I used to know an amazing Cuban santería priest while living in Madrid about 20 years ago, at about 30 he was pretty young; he’d spent a couple of years in the Congo, was familiar with Kikongo language and tribes there, so much comes from his influence and the Caribbean islands tradition in general, particularly Haiti, Cuba, and Jamaica.
How do you feel the experimental and noise scene has changed during the 27 or so years you were at the helm of Whitehouse and how do you see it as of now?
as with most contemporary musical scenes (for want of a better word), its fate has become determined by the evolution of technology and its opportunities and its limits; Whitehouse could never have existed before 1980 without the EDP Wasps becoming available, and you’ll find this kind of technological imperative is true of most forms of modern music, experimental and noise is no exception – furthermore, now that there’s such a crazy wealth of choice, and whether performer or listener, the real art has become one of being able to curate your experience; there’s really lots to be excited about right now.
There is a large cross-over in your work, and as an artist this is represents success for you in pushing the boundaries at all times. ‘Black Mamba’ is hugely influential on the British techno and industrial scene.
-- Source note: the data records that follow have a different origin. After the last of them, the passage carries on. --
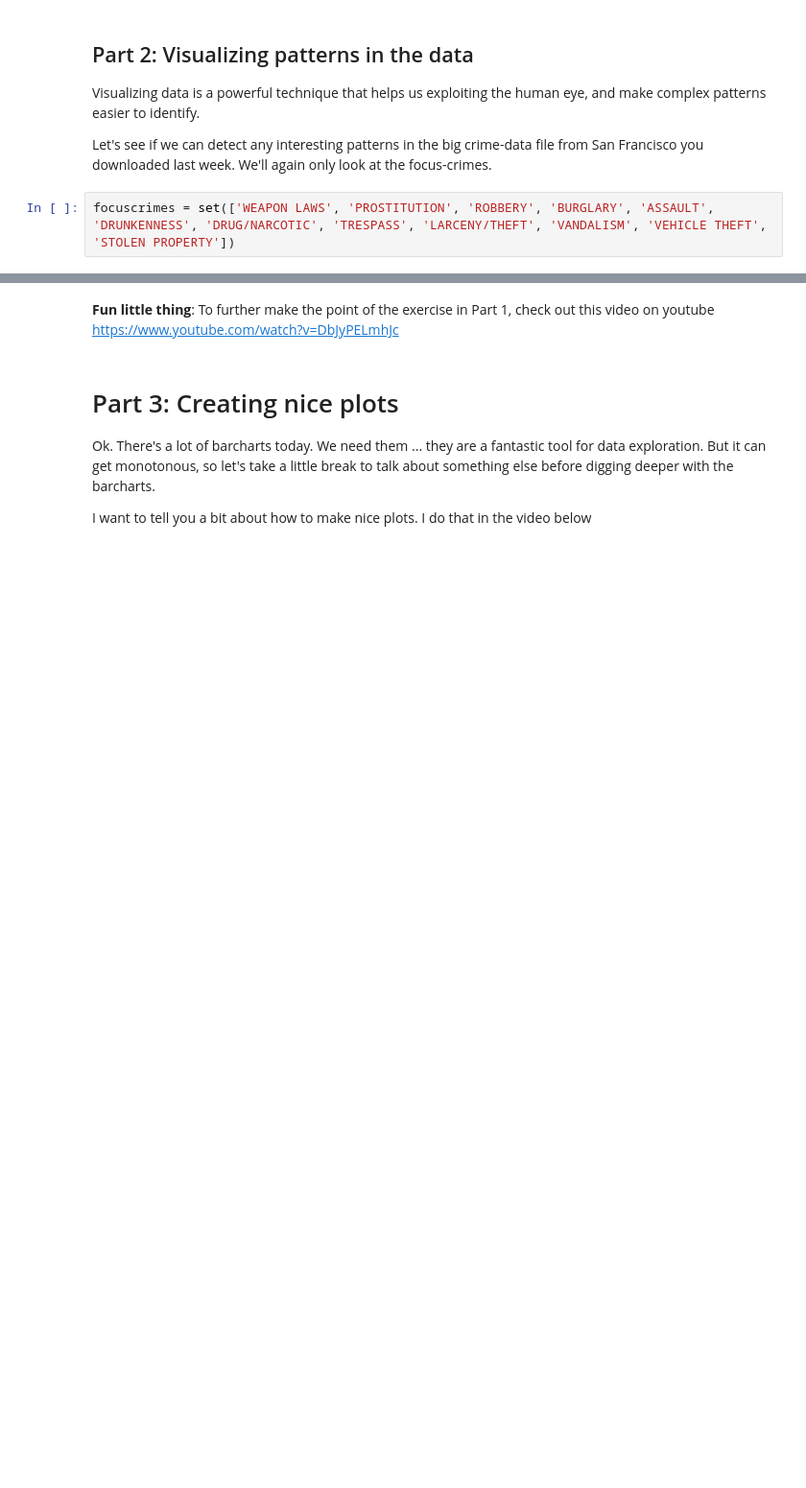
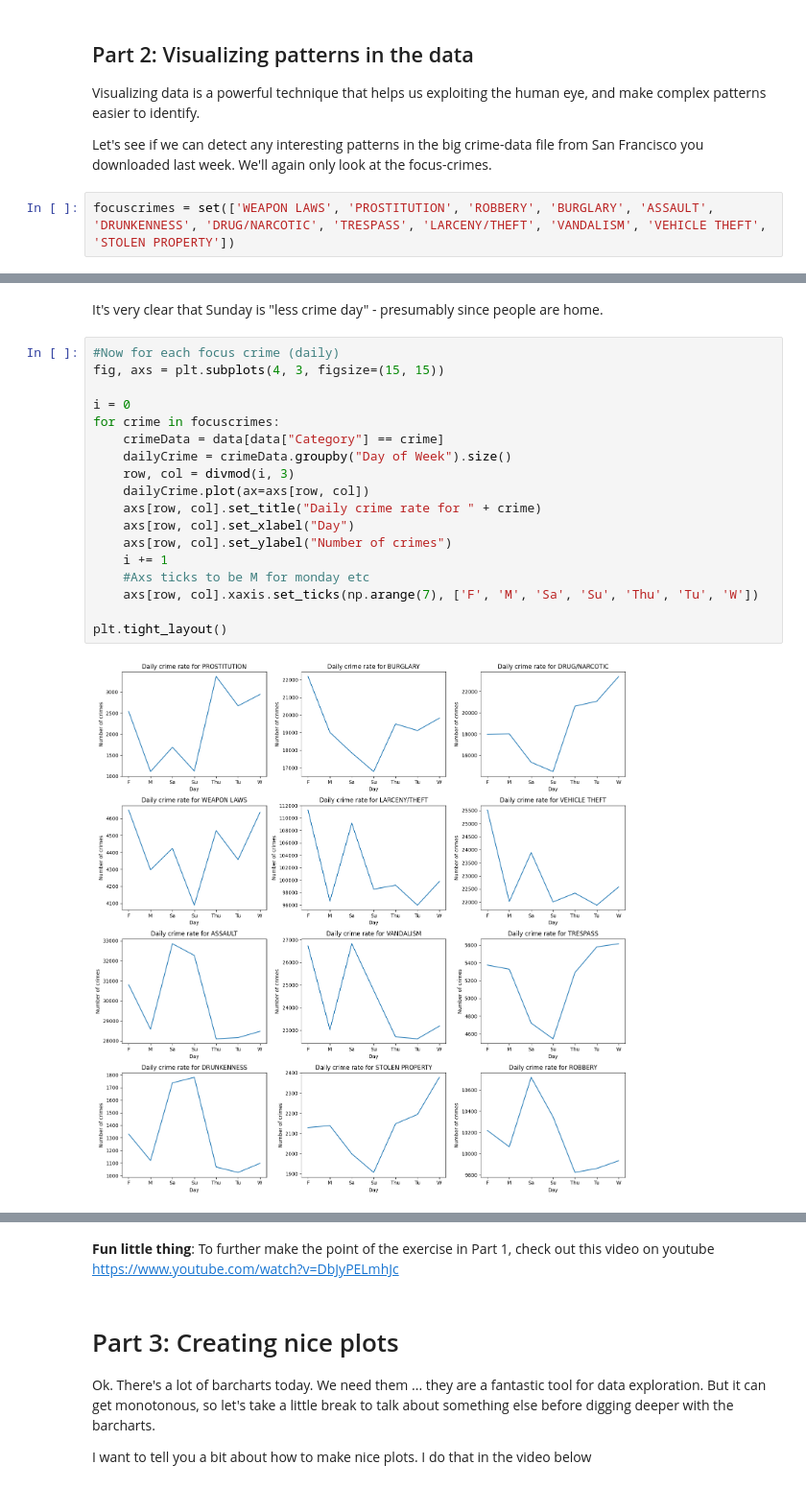
Before and after one commit to AleksandarLukic96/02806_Social_Data, a Jupyter notebook: notebooks/W2_Victor.ipynb, the cells around one changed output, grey strips where cells are left out. Shown at 96% size. Saved outputs shown, nothing was run; the diff lists cells and outputs as text; blank space fills up the shorter version.

```diff
--- a/notebooks/W2_Victor.ipynb
+++ b/notebooks/W2_Victor.ipynb
@@ -179,0 +200,22 @@ It's OK to ask your LLM for help with creating these plots, but try on your own
+# %% [markdown]
+It's very clear that Sunday is "less crime day" - presumably since people are home.
+# %%
+#Now for each focus crime (daily)
+fig, axs = plt.subplots(4, 3, figsize=(15, 15))
+
+i = 0
+for crime in focuscrimes:
+    crimeData = data[data["Category"] == crime]
+    dailyCrime = crimeData.groupby("Day of Week").size()
+    row, col = divmod(i, 3)
+    dailyCrime.plot(ax=axs[row, col])
+    axs[row, col].set_title("Daily crime rate for " + crime)
+    axs[row, col].set_xlabel("Day")
+    axs[row, col].set_ylabel("Number of crimes")
+    i += 1
+    #Axs ticks to be M for monday etc
+    axs[row, col].xaxis.set_ticks(np.arange(7), ['F', 'M', 'Sa', 'Su', 'Thu', 'Tu', 'W'])
+
+plt.tight_layout()
+# %% [output]
+[figure, added]
```
Also changed, not shown: parts of 14 cells of this notebook.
Where do you see your music of Cut Hands belonging to and how do you see it develop in the future? (what musical avenues would you like to explore next?)
it’s really nice to be able to operate in different domains, by definition I guess this wouldn’t be possible if you belonged to one exclusively: who knows where this is all going, I’ve never had the wish to sound like anyone, even though you can be deeply inspired by them; every day I spend hours looking for sounds that can give you that special feeling and the smile of recognition, and hopefully there’ll be somebody else that likes it too
An entire musical spectrum is inherent in your music, both present and past, under the guises of Cut Hands and Whitehouse. What are the obsessions for you as a music collector?
it’s a pretty eclectic collection and I had to think specifically about this for a talk on collecting I did at MACBA, I managed to identify 4 main subdivisions (read ‘obsessions’): experimental, Italo disco, African/Caribbean, film soundtracks – then beyond West Coast rap and 80s Chicago house originals there’s almost nothing else.
What are your current inspirations?
as such a voracious reader and consumer of films and music, too many to mention
for example, this week I’ve spent watching some obscure Frederick Wiseman documentaries, reading Mary Daly, books on Gestalt therapy, listening to Skull Disco – it’s all great inspiration even though musically that translates itself in weird mysterious ways!
The Black Mariah and Plugd Records present: Cut Hands; live at the TDC SPACE in the Triskel Arts Centre, Cork on Saturday March 2. Doors 9pm and tickets are €15, on sale from Plugd Records (Tel: 00353 (0)21 4276300). DJ Bennetti AKA William Bennett (his italo guise) will also play Sun March 3 at Gulpd. Priority Boarding to ticket holders to Cut Hands show.
The following is the full listing:
KENNY HANLON (APARTMENT RECORDS)